Pitfall #1: Lack of Differentiation

Despite the focus and rigor required in the development of the Positioning Prism, there is a tendency to undervalue key learnings gleaned throughout the initial steps. Instead of honing in on the unique qualities and characteristics that were identified as being most valued by your customers, extraneous elements are re-inserted into the Positioning development in an attempt to ‘be all, for all’… which results in a watered down and undifferentiated Positioning Statement.

While it’s certainly acceptable to iterate throughout the process, it’s equally important to know when to stand firm.
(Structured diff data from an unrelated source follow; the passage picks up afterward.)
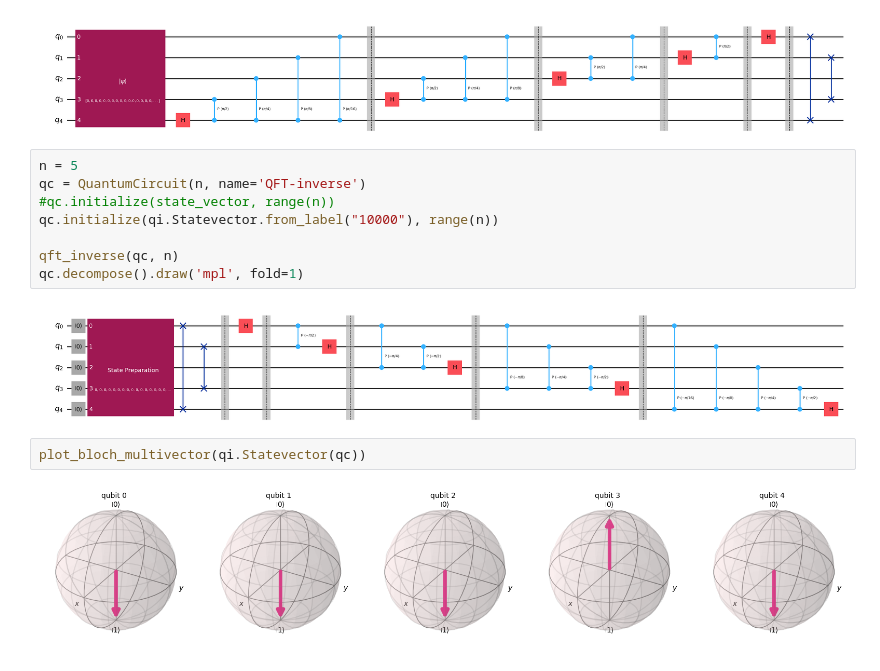
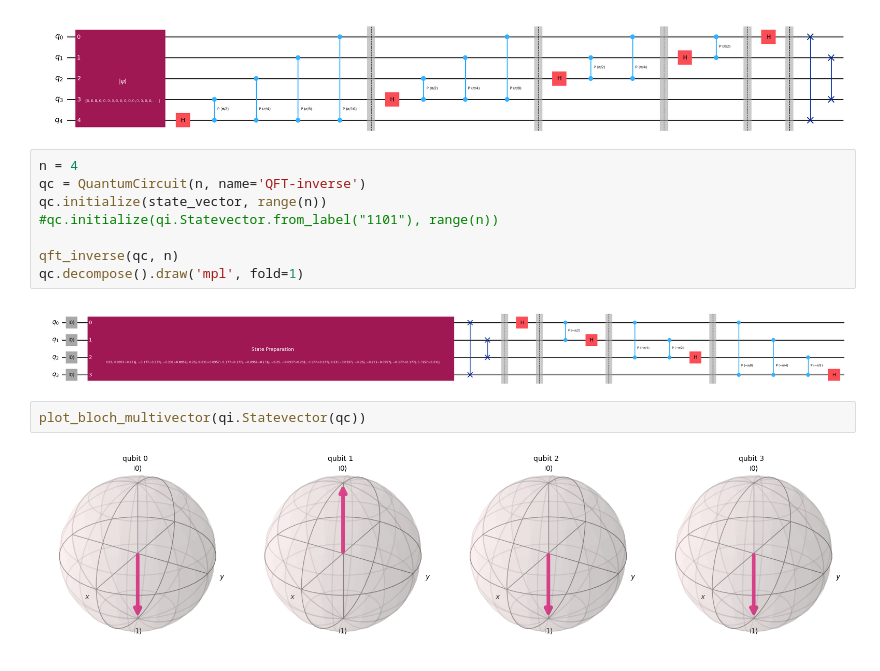
Before and after one commit to irajamuller/quantum_computing, a Jupyter notebook: Transformada_Quântica_de_Fourier.ipynb, the cells around one changed output. Cells and saved outputs as stored; diff of their text form.

```diff
--- a/Transformada_Quântica_de_Fourier.ipynb
+++ b/Transformada_Quântica_de_Fourier.ipynb
@@ -49,16 +49,16 @@ qc.draw(output='mpl', fold=1)
 # %% [output]
 [figure]
 # %%
-n = 5
+n = 4
 qc = QuantumCircuit(n, name='QFT-inverse')
-#qc.initialize(state_vector, range(n))
-qc.initialize(qi.Statevector.from_label("10000"), range(n))
+qc.initialize(state_vector, range(n))
+#qc.initialize(qi.Statevector.from_label("1101"), range(n))
 
 qft_inverse(qc, n)
 qc.decompose().draw('mpl', fold=1)
 # %% [output]
-[figure, old version]
+[figure, new version]
 # %%
 plot_bloch_multivector(qi.Statevector(qc))
 # %% [output]
-[figure, old version]
+[figure, new version]
```
Also changed, not shown: parts of 1 cell of this notebook.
Resist the urge to add ingredients into the recipe that are not meaningful in establishing a refreshed Positioning and fear not, there will be an opportunity to refine at a later date (more on that in Pitfall #3).

Pitfall #2: Failure to Turn Outward
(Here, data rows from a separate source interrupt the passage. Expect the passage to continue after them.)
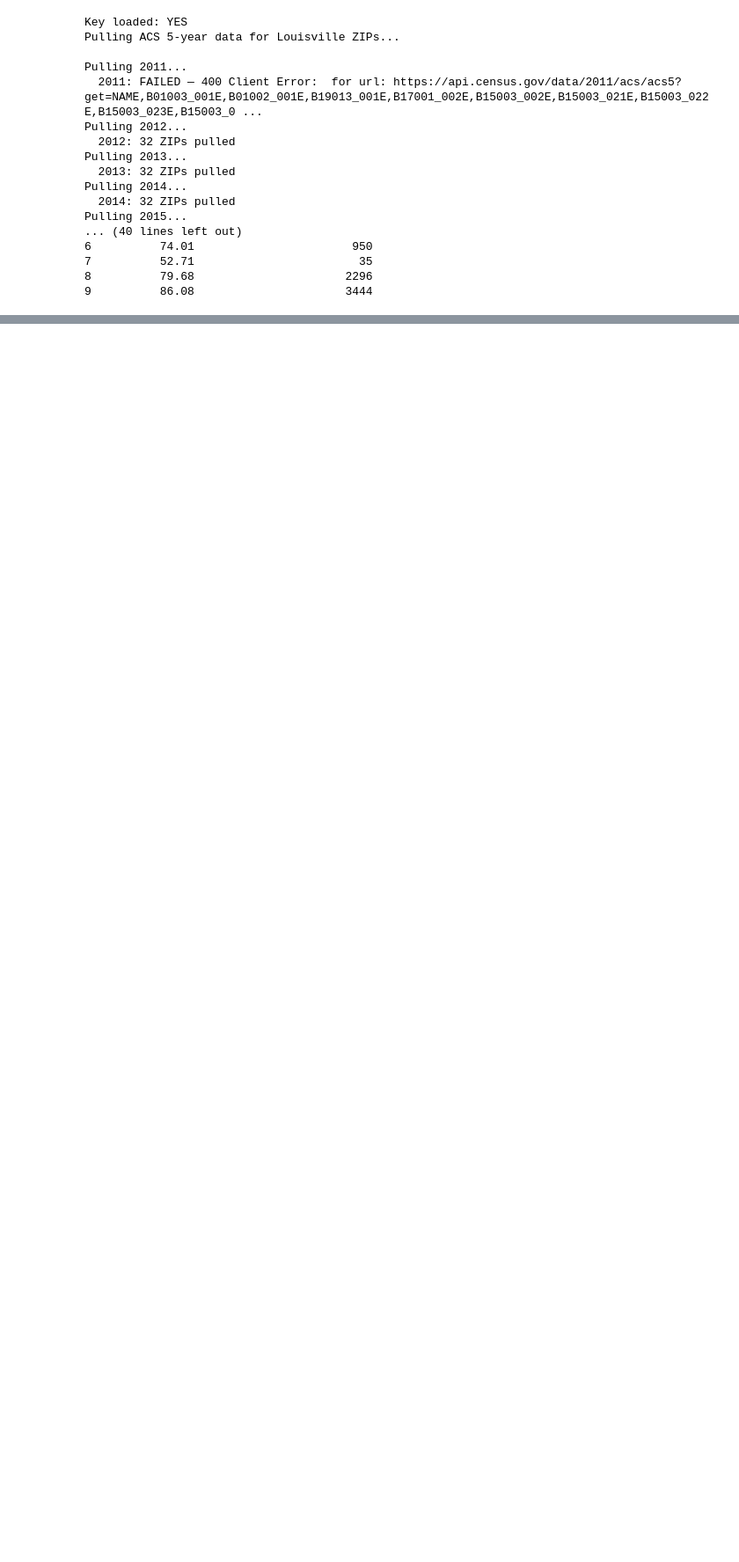
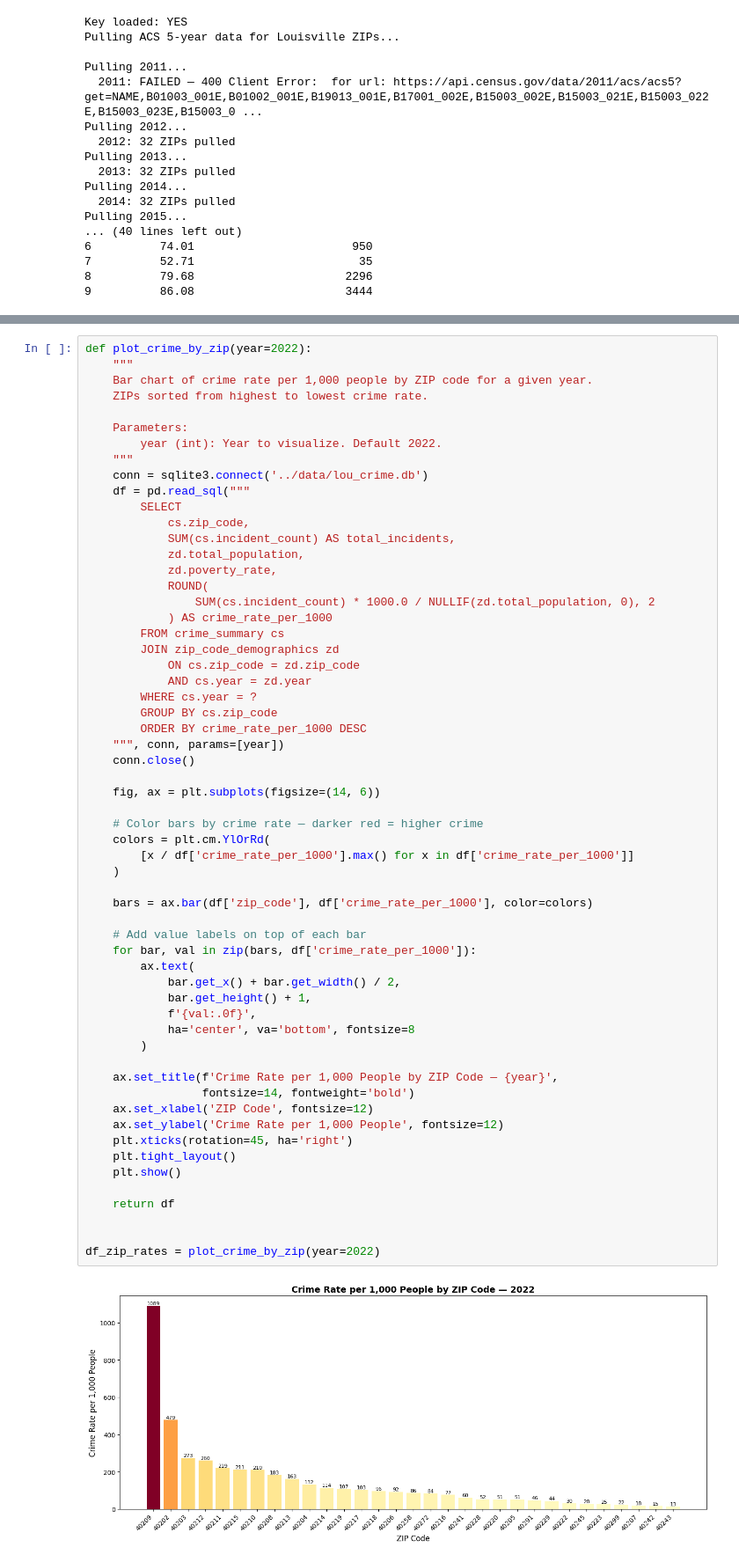
Before and after one commit to JonLar1/Lou_Crime_Data, a Jupyter notebook: notebooks/lou_crime_capstone.ipynb, the cells around one changed output, grey strips where cells are left out. Shown at 88% size. Cells and saved outputs as stored; diff of their text form; blank space fills up the shorter version.

```diff
--- a/notebooks/lou_crime_capstone.ipynb
+++ b/notebooks/lou_crime_capstone.ipynb
@@ -736,0 +1413,61 @@ Pulling 2015...
+# %%
+def plot_crime_by_zip(year=2022):
+    """
+    Bar chart of crime rate per 1,000 people by ZIP code for a given year.
+    ZIPs sorted from highest to lowest crime rate.
+
+    Parameters:
+        year (int): Year to visualize. Default 2022.
+    """
+    conn = sqlite3.connect('../data/lou_crime.db')
+    df = pd.read_sql("""
+        SELECT
+            cs.zip_code,
+            SUM(cs.incident_count) AS total_incidents,
+            zd.total_population,
+            zd.poverty_rate,
+            ROUND(
+                SUM(cs.incident_count) * 1000.0 / NULLIF(zd.total_population, 0), 2
+            ) AS crime_rate_per_1000
+        FROM crime_summary cs
+        JOIN zip_code_demographics zd
+            ON cs.zip_code = zd.zip_code
+            AND cs.year = zd.year
+        WHERE cs.year = ?
+        GROUP BY cs.zip_code
+        ORDER BY crime_rate_per_1000 DESC
+    """, conn, params=[year])
+    conn.close()
+
+    fig, ax = plt.subplots(figsize=(14, 6))
+
+    # Color bars by crime rate — darker red = higher crime
+    colors = plt.cm.YlOrRd(
+        [x / df['crime_rate_per_1000'].max() for x in df['crime_rate_per_1000']]
+    )
+
+    bars = ax.bar(df['zip_code'], df['crime_rate_per_1000'], color=colors)
+
+    # Add value labels on top of each bar
+    for bar, val in zip(bars, df['crime_rate_per_1000']):
+        ax.text(
+            bar.get_x() + bar.get_width() / 2,
+            bar.get_height() + 1,
+            f'{val:.0f}',
+            ha='center', va='bottom', fontsize=8
+        )
+
+    ax.set_title(f'Crime Rate per 1,000 People by ZIP Code — {year}',
+                 fontsize=14, fontweight='bold')
+    ax.set_xlabel('ZIP Code', fontsize=12)
+    ax.set_ylabel('Crime Rate per 1,000 People', fontsize=12)
+    plt.xticks(rotation=45, ha='right')
+    plt.tight_layout()
+    plt.show()
+
+    return df
+
+
+df_zip_rates = plot_crime_by_zip(year=2022)
+# %% [output]
+[figure, added]
```
Also changed, not shown: parts of 19 cells of this notebook, 1 other file.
After deliberating (agonizing?) in earnest about the refreshed Positioning across your internal teams, it’s no surprise that there is a hesitancy to turn outward in the final step of developing the messaging hierarchy. After all, the steps leading to – and the Positioning Statement itself – are all considered internal-facing. But it’s imperative that the Messaging Hierarchy and accompanying primary and secondary messages resonate with your customer. Not your stakeholder committee. And I don’t mean avoiding corporate vernacular (though you should definitely be mindful of that as well). Remember, you embarked on this endeavor because of a desire to be more customer-centric. As such, messaging should synthesize the revamped Positioning around specific audience benefits and be supported by reasons-to-believe.

Pitfall #3: “Set-it-and-forget-it”

As forward-looking marketers can attest, a “test and learn” mentality is vital to the success of all marketing efforts. Indeed, the same holds true with a Positioning Refresh. In lieu of being a discrete, one-off exercise, it is instead an ongoing journey… one that requires maintenance and regular assessments.

Think annual health physical.
A tune-up for your vehicle.
A recurring teeth cleaning with your dental hygienist.

More often than not, these check-ups are a simple fine-tuning exercise and/or diagnostic to ensure your health (or automobile) is not veering too off course. But they can also pre-emptively illuminate any causes for concern… even if it feels like nothing has changed.

Recognize when it’s time for your “route refresh”. Stay vigilant in your focus to be customer-centric and ensure you remain relevant with your customers. If 2020 brought many changes your way, it’s likely it has for your customers as well. Let us know how we can help!

Yuri Kim|October 22, 2020

Looking for more?
Check out our archive!

Interested in joining us? We're always looking for talented new team members. Check out our jobs page.